Over the past week, they have committed $254.5 million to four players: righthander Max Scherzer, outfielder Starling Marte, outfielder Mark Canha and infielder Eduardo Escobar. The Mets made the Marte and Canha deals official Tuesday night, with Scherzer and Escobar to come Wednesday, prior to the transaction freeze.
That should be the bulk of the Mets' heavy lifting with regard to the roster this offseason, all completed within two weeks of Billy Eppler being introduced as general manager. And it positions them well for what probably will be another flurry of activity when MLB and the MLBPA agree on a new CBA, when teams will rush to fill remaining holes before spring training.

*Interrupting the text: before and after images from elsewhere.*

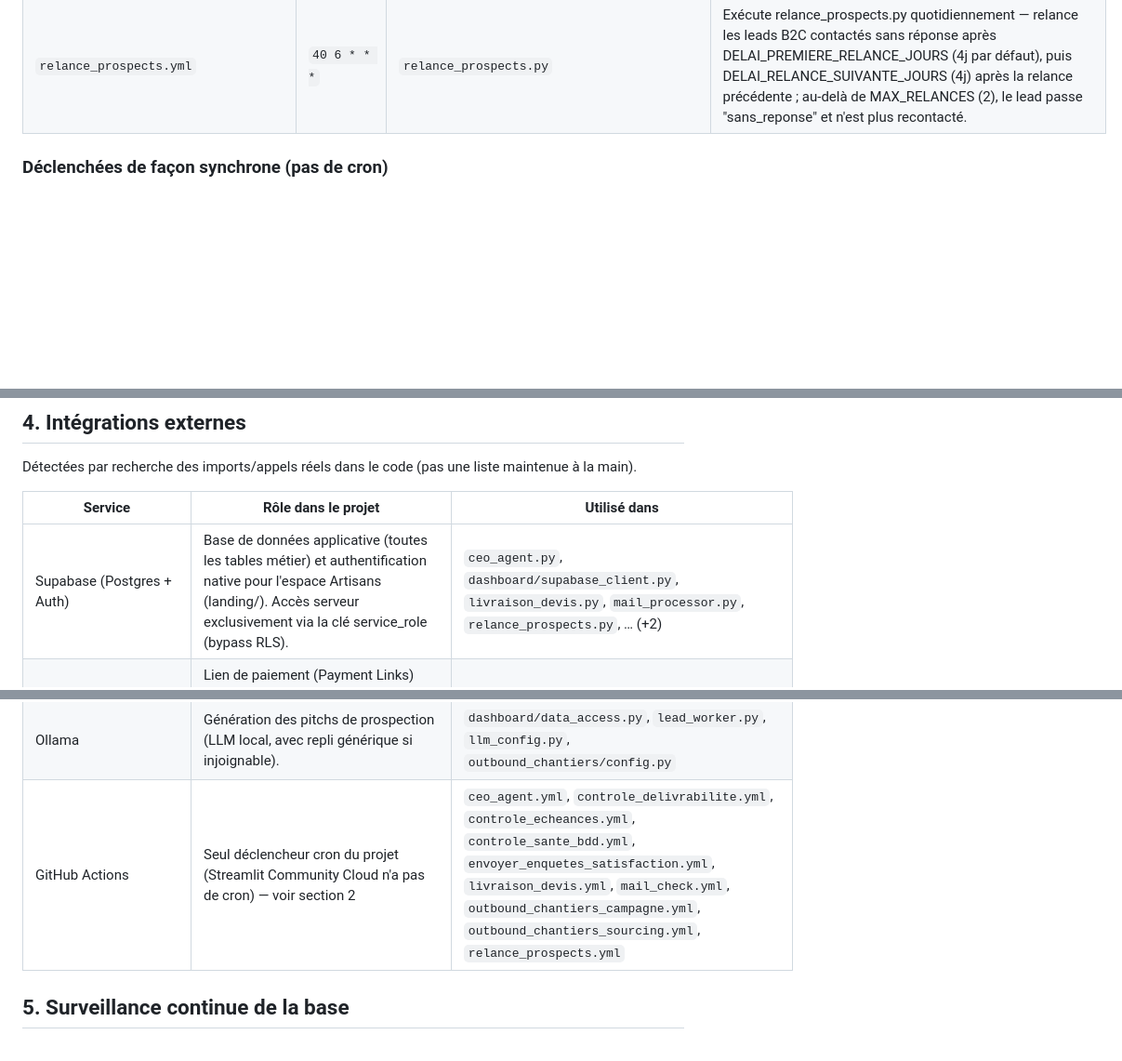
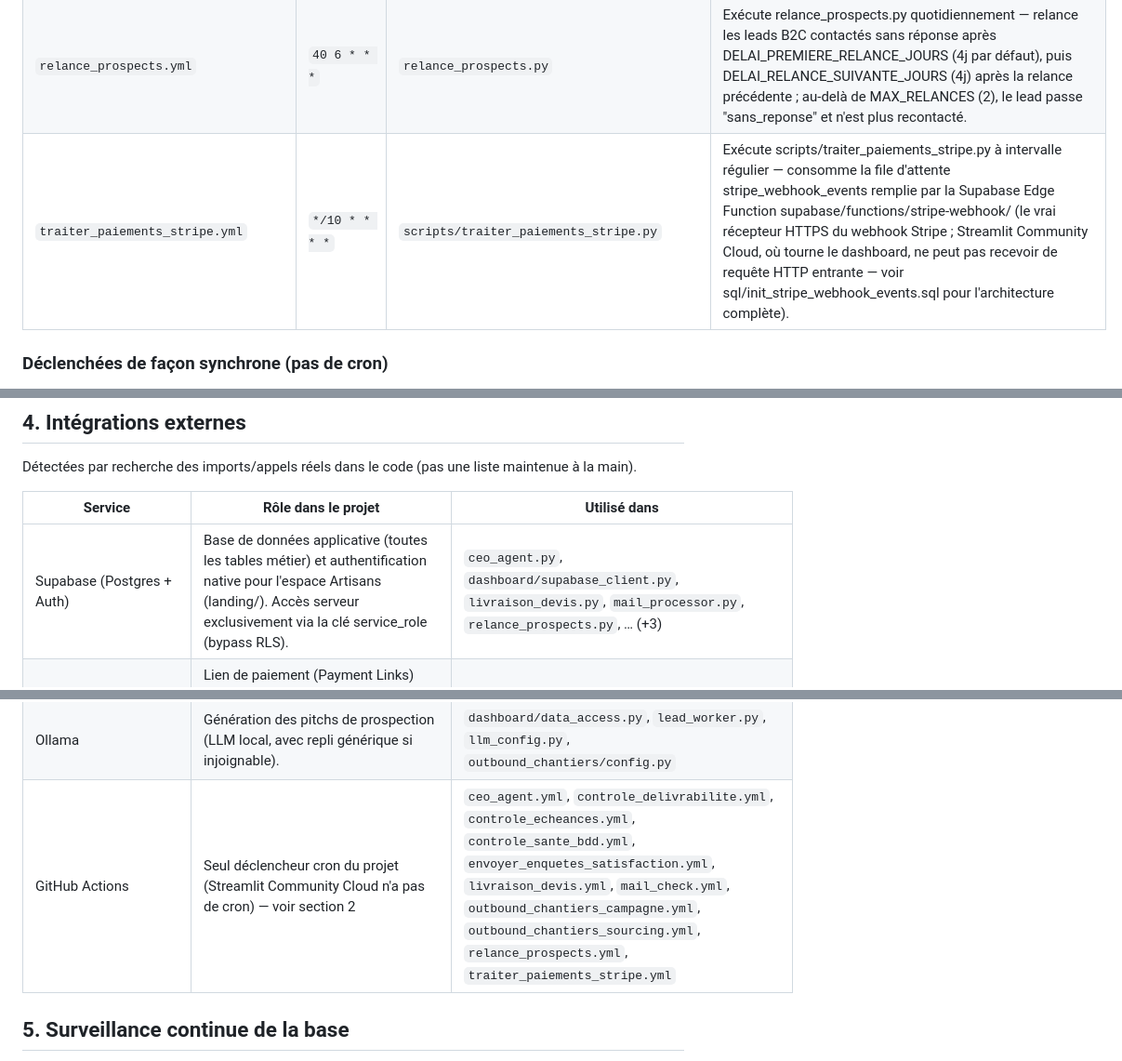
Before and after one commit to contactmonagenceiapro-sudo/leads-creator, a Markdown page: docs/architecture_globale.md, 3 parts joined by grey strips. Shown at 93% size. Rendered like a GitHub page; blank space fills up the shorter version.

Commit message:
docs: mise à jour automatique de l'architecture

```diff
--- a/docs/architecture_globale.md
+++ b/docs/architecture_globale.md
@@ -437,6 +438,7 @@ flowchart LR
 | `outbound_chantiers_campagne.yml` | `30 9 * * *` | `scripts/lancer_pipeline_b2b.py` | Exécute scripts/lancer_pipeline_b2b.py --envoi-seul quotidiennement, pour CHAQUE campagne active (table campagnes, statut='active') — module 4 d'outbound_chantiers.pipeline_outbound_chantiers seul (outbound_pro_btp.py) : contacte les nouveaux acteurs jamais sollicités ET relance ceux dont l'échéance J+3/J+7 est atteinte, dans la même passe (voir outbound_chantiers/n8n_workflow_outbound_chantiers.md, Workflow B — les deux fonctions gèrent déjà en interne le cas où rien n'est éligible ce jour-là). |
 | `outbound_chantiers_sourcing.yml` | `30 6 * * 1` | `scripts/lancer_pipeline_b2b.py` | Exécute scripts/lancer_pipeline_b2b.py (sourcing seul, sans --envoi-seul) une fois par semaine, pour CHAQUE campagne active (table campagnes, statut='active') — modules 1-3 d'outbound_chantiers.pipeline_outbound_chantiers : sourcing des acteurs pro, filtrage/enrichissement du contact réel, scoring + publication en base. |
 | `relance_prospects.yml` | `40 6 * * *` | `relance_prospects.py` | Exécute relance_prospects.py quotidiennement — relance les leads B2C contactés sans réponse après DELAI_PREMIERE_RELANCE_JOURS (4j par défaut), puis DELAI_RELANCE_SUIVANTE_JOURS (4j) après la relance précédente ; au-delà de MAX_RELANCES (2), le lead passe "sans_reponse" et n'est plus recontacté. |
+| `traiter_paiements_stripe.yml` | `*/10 * * * *` | `scripts/traiter_paiements_stripe.py` | Exécute scripts/traiter_paiements_stripe.py à intervalle régulier — consomme la file d'attente stripe_webhook_events remplie par la Supabase Edge Function supabase/functions/stripe-webhook/ (le vrai récepteur HTTPS du webhook Stripe ; Streamlit Community Cloud, où tourne le dashboard, ne peut pas recevoir de requête HTTP entrante — voir sql/init_stripe_webhook_events.sql pour l'architecture complète). |
 
 ### Déclenchées de façon synchrone (pas de cron)
 
@@ -497,7 +499,7 @@ Détectées par recherche des imports/appels réels dans le code (pas une liste
 
 | Service | Rôle dans le projet | Utilisé dans |
 |---|---|---|
-| Supabase (Postgres + Auth) | Base de données applicative (toutes les tables métier) et authentification native pour l'espace Artisans (landing/). Accès serveur exclusivement via la clé service_role (bypass RLS). | `ceo_agent.py`, `dashboard/supabase_client.py`, `livraison_devis.py`, `mail_processor.py`, `relance_prospects.py`, … (+2) |
+| Supabase (Postgres + Auth) | Base de données applicative (toutes les tables métier) et authentification native pour l'espace Artisans (landing/). Accès serveur exclusivement via la clé service_role (bypass RLS). | `ceo_agent.py`, `dashboard/supabase_client.py`, `livraison_devis.py`, `mail_processor.py`, `relance_prospects.py`, … (+3) |
 | Stripe | Lien de paiement (Payment Links) généré à la signature du contrat B2C, et remboursements (Refunds API). Confirmation de paiement 100% manuelle côté admin (pas de webhook). | `dashboard/contrats_signature.py`, `dashboard/data_access.py`, `livraison_devis.py` |
 | Zoho Mail (SMTP/IMAP) | Envoi des campagnes/relances/e-mails transactionnels (SMTP) et relève des bounces/réponses (IMAP). | `alertes.py`, `mail_processor.py`, `outbound_chantiers/outbound_pro_btp.py` |
 | Signature électronique interne | Provider de signature par défaut (art. 1367 code civil, lien token + preuve IP/user-agent). | `alertes.py`, `dashboard/app_pages/gestion_clients.py`, `dashboard/contrats_signature.py`, `dashboard/pages_publiques.py`, `dashboard/signature_interne.py`, … (+1) |
@@ -507,7 +509,7 @@ Détectées par recherche des imports/appels réels dans le code (pas une liste
 | DNS-over-HTTPS (dns.google) | Vérification live des enregistrements SPF/DKIM/DMARC (app_pages/deliverabilite.py), gratuit. | `dashboard/app_pages/deliverabilite.py` |
 | Discord (webhook) | Alertes temps réel (lead ultra-qualifié, erreurs) — voir alertes.py. | `alertes.py`, `dashboard/data_access.py`, `mail_processor.py`, `scraper_batiment.py`, `scripts/controle_delivrabilite.py`, … (+2) |
 | Ollama | Génération des pitchs de prospection (LLM local, avec repli générique si injoignable). | `dashboard/data_access.py`, `lead_worker.py`, `llm_config.py`, `outbound_chantiers/config.py` |
-| GitHub Actions | Seul déclencheur cron du projet (Streamlit Community Cloud n'a pas de cron) — voir section 2 | `ceo_agent.yml`, `controle_delivrabilite.yml`, `controle_echeances.yml`, `controle_sante_bdd.yml`, `envoyer_enquetes_satisfaction.yml`, `livraison_devis.yml`, `mail_check.yml`, `outbound_chantiers_campagne.yml`, `outbound_chantiers_sourcing.yml`, `relance_prospects.yml` |
+| GitHub Actions | Seul déclencheur cron du projet (Streamlit Community Cloud n'a pas de cron) — voir section 2 | `ceo_agent.yml`, `controle_delivrabilite.yml`, `controle_echeances.yml`, `controle_sante_bdd.yml`, `envoyer_enquetes_satisfaction.yml`, `livraison_devis.yml`, `mail_check.yml`, `outbound_chantiers_campagne.yml`, `outbound_chantiers_sourcing.yml`, `relance_prospects.yml`, `traiter_paiements_stripe.yml` |
 
 ## 5. Surveillance continue de la base
 
```
Also changed, not shown: other parts of docs/architecture_globale.md (+2 -1 lines).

What else do the Mets need? Here is a quick look.
* A manager and most of a coaching staff. This significant task took a backseat as the Mets focused on acquiring players. Now that nobody will be allowed to acquire players indefinitely, they can go back to finding a manager to replace Luis Rojas. Whom Eppler and Co. will choose is anybody’s guess — a veteran manager seems like a wise choice this time around — but there should be clarity in the coming weeks.
The only coach the Mets have under contract is pitching coach Jeremy Hefner, whose option was picked up in October. Expect the eventual manager to have significant say in shaping his staff.
* Some relievers. The Mets are light in the bullpen, with Aaron Loup (Angels), Jeurys Familia, Brad Hand and Heath Hembree no longer under contract. Of their part-timers, only Drew Smith (2.40 ERA) pitched like he deserved a regular spot. The 40-man roster does not include any lefthanded relievers.
There are dozens of free-agent arms for the Mets to choose from, including righthanders Mark Melancon, Joe Kelly, Ryan Tepera, Steve Cishek and Adam Ottavino, plus southpaws Andrew Chafin, Tony Watson and Hand.
The bulk of the Mets’ back-end of the bullpen is intact: Edwin Diaz, Seth Lugo, Trevor May, Miguel Castro.
* At least one more starting pitcher. Even after adding Scherzer, the Mets need an additional starter to push both Tylor Megill and David Peterson into the bullpen/Triple-A section of the depth chart. Here, too, there are options. Rich Hill impressed the Mets with his ability, intelligence and clubhouse presence, and he was open about his interest in returning. Reports have linked Yusei Kikuchi to the Mets. The Athletics, believed to be willing to trade most anybody, have Chris Bassitt, Sean Manaea and others. Marcus Stroman is still a free agent.
* Maybe a hitter? The Mets are in a position of power here, able to strike if they feel moved to action or a deal presents itself. They aren’t desperate at any particular spot.
Kris Bryant — who plays third base, first base and all three outfield spots — would fit if the Mets are open to another big-ticket signing. So would Chris Taylor, though he would also cost the Mets a draft pick, which they are trying to avoid.
If the Mets add either of them or another starting-caliber position player, it would further the glut of Jeff McNeil/J.D. Davis/Dominic Smith — and raise the possibility of a trade or trades. Second base looks like some combination of Escobar, McNeil and Robinson Cano, with third-base options including Escobar, McNeil and Davis. The designated hitter, expected to be implemented in the NL with the new CBA, will open up another full-time position for those hitters and others.